It’s that time of year again when many of us prepare to “spring forward,” a yearly practice known as daylight saving time (DST). While setting our clocks ahead one hour in March may be an insignificant change for some, it can be a big adjustment for seniors and older adults.
Losing that one hour of sleep can actually cause sleep disruptions, an elevation in cardiovascular disease or heart disease, a rise in driving accidents and injuries, and drowsiness the next day, according to a recent study.
But these effects particularly add up and can impact elderly populations, Peter Polos, MD, a sleep medicine specialist and sleep expert at Hackensack Meridian Health, told Seasons.
“While the degree of effects varies individual to individual, the time change has a greater impact on the elderly than the non-elderly,” he said. “They’re even more vulnerable to changes in their sleep schedule because they have to get up an hour earlier and they’re getting up earlier to begin with. Now, they have more light exposure that makes the onset of sleep later in the evening.”
How does daylight saving time affect our body and sleep?
Many people are guided by circadian rhythms, the internal body clocks that give us cues on when to get up or go to bed. These rhythms also follow a 24-hour cycle and are dependent on light exposure. However, any disruption to this rhythm, like daylight saving, can throw off sleep cycles.
Furthermore, light suppresses the production of melatonin, a hormone your brain releases in response to darkness.
“When we take someone and expose them to light earlier in the day, it’s going to delay your sleep onset because your brain now says, ‘There’s more daylight, I’ll hold off on releasing melatonin,’” Polos said. “That will then push you to sleep later in the evening.”
Not only does your circadian rhythm play a role in your sleep schedule, but the rhythm also controls the release of your body’s hormones that can influence mood and hunger, according to Northwestern Medicine.

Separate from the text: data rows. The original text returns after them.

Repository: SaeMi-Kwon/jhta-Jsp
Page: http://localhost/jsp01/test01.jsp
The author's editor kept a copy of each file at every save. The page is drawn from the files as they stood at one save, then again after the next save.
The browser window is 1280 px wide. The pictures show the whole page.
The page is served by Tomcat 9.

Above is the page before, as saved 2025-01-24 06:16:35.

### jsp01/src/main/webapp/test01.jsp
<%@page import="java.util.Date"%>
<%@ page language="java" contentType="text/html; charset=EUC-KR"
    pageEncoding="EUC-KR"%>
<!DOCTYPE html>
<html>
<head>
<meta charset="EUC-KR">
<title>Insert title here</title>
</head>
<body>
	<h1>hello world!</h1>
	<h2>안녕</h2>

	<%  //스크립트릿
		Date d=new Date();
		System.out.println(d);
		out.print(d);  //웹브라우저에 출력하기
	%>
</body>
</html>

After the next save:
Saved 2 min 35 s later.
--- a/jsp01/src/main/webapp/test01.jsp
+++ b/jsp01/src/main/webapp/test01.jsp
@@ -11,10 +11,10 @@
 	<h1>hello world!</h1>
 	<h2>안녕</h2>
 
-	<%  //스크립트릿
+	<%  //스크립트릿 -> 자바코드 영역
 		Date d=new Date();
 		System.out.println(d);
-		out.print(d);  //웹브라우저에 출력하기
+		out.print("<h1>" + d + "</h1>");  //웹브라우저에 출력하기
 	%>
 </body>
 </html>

Not only does your circadian rhythm play a role in your sleep schedule, but the rhythm also controls the release of your body’s hormones that can influence mood and hunger.
When circadian rhythms shift, especially when time is modified, some people can experience changes to their body, including:
- Cluster headaches – These are headaches that cluster on one side of the head and can cause unbearable pain for days or weeks.
- An increase in appetite – This is caused by an increase in ghrelin, a hormone that regulates hunger.
- An elevation in mood – Higher levels of sun exposure can increase serotonin levels, which can boost mood.
“Whenever the time changes, it may cause a little bit of confusion at first because of the inclination to want to go to sleep or want to sleep later,” Polos said. “But eventually we will have to adapt to that. I don’t think there are any real long-term effects caused by DST, but there could definitely be some short-term effects.”
Why is ‘springing forward’ more challenging on seniors?
For most adults, chugging an extra cup of coffee or energy drink can be enough to adjust to the time change, but that isn’t the same for older adults, especially those who suffer from chronic health conditions.
In fact, the transition to longer periods of daylight or darkness can potentially cause loss of sleep and confusion in seniors, Enmanuelle Pardilla-Delgado, PhD, research fellow in sleep medicine at the Brigham and Women’s Hospital, told Seasons.
…the transition to longer periods of daylight or darkness can potentially cause loss of sleep and confusion in seniors.
“Older adults already have lighter sleep schedules and more fragmented (shallow) sleep. These conditions already set them up, making it harder for them to adjust to any sort of change,” he said. “That includes not only daylight saving but changing time zones as well.”
Pardilla-Delgado added some seniors who have chronic health conditions like dementia or Alzheimer’s may also suffer sundowning, a state of confusion that typically occurs in the late afternoon and spans into the night.
Those who experience sundowning symptoms may have problems with sleeping, experienced anxiety, agitation, pacing and timing disorientation.
“If you’re setting the clock earlier in the spring, that means that time is not going to correspond as much with the actual sun going down,” Pardilla-Delgado said. “So, I think it’s very likely that you might have stronger symptoms of sundowning during this transition period.”
The Alzheimer’s Association states changes in sleep schedules can also impact some seniors’ ability to accurately take medications on time/correctly, and sleepiness can lead to falls or injuries.
However, there are ways to manage the transition and alleviate some of the potential challenges that stem from DST.
How can I adjust to the time change?
The good thing is potential disruptions set off by DST are not genetic, but environmental. This means people can easily adjust behaviors that may cause issues, such as a poor sleep schedule or drowsiness.
Here are some suggestions to help those most affected by the change to DST, as recommended by Polos and Pardilla-Delgado:
- Anticipate the change.
- Establish a sleep routine and stick to it.
- Avoid sleep disruptors, including caffeine, alcohol and medications.
- Exercise during the day or spend time outdoors.
- Three to four days before DST, gradually alter your bedtime to 15 or 20 minutes earlier.
- Practice good sleep hygiene, such as turning off electronics and sleeping in dark, quiet and cool environments.
If you find yourself or a senior loved one struggling with sleep issues related to DST, reach out to a medical professional to seek advice.